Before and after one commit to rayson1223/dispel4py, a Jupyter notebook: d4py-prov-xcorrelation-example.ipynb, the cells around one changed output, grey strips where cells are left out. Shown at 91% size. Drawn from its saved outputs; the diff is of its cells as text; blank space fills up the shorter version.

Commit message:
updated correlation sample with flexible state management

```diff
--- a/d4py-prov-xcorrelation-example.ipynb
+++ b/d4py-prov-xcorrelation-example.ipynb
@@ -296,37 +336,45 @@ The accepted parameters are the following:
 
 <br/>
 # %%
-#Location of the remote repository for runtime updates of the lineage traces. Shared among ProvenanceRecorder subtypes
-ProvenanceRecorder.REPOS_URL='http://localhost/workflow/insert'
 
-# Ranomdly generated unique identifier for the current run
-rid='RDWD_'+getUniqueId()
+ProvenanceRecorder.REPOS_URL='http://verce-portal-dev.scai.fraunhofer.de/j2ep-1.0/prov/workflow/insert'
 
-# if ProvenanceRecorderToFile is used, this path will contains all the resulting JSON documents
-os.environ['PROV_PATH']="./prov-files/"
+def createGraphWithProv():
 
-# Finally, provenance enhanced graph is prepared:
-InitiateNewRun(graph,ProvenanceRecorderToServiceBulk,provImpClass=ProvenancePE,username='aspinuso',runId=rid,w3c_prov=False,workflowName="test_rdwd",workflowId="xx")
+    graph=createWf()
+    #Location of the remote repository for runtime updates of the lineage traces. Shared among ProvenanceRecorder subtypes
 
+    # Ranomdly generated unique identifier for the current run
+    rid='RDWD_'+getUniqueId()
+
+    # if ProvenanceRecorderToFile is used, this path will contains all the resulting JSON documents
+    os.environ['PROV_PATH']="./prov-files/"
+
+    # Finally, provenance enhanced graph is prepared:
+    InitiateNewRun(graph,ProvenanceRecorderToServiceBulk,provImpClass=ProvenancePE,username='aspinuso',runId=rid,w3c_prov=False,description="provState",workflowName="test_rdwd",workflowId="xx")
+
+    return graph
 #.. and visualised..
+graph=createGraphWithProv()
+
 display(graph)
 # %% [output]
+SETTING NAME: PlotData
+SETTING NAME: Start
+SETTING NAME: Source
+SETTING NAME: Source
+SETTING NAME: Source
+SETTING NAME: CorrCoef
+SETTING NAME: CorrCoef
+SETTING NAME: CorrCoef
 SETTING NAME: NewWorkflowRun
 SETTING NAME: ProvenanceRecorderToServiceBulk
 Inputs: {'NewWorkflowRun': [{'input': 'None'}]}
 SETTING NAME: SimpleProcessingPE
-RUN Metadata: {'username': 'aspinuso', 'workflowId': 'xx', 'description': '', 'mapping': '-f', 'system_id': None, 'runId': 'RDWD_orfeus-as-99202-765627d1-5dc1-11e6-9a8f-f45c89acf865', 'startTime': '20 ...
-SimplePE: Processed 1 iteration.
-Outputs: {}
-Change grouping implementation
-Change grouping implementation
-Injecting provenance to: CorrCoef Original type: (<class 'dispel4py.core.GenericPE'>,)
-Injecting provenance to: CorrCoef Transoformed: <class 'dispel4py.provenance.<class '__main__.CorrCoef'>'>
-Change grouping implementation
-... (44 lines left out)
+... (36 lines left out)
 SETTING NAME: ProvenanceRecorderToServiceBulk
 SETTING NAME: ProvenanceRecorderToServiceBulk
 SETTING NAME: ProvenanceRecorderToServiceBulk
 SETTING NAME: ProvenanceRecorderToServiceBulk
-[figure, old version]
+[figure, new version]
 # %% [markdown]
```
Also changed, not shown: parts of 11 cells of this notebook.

——

Your answer should consist of the lines from the material that contain "Ranomdly".

Solution for this task -
-# Ranomdly generated unique identifier for the current run
+    # Ranomdly generated unique identifier for the current run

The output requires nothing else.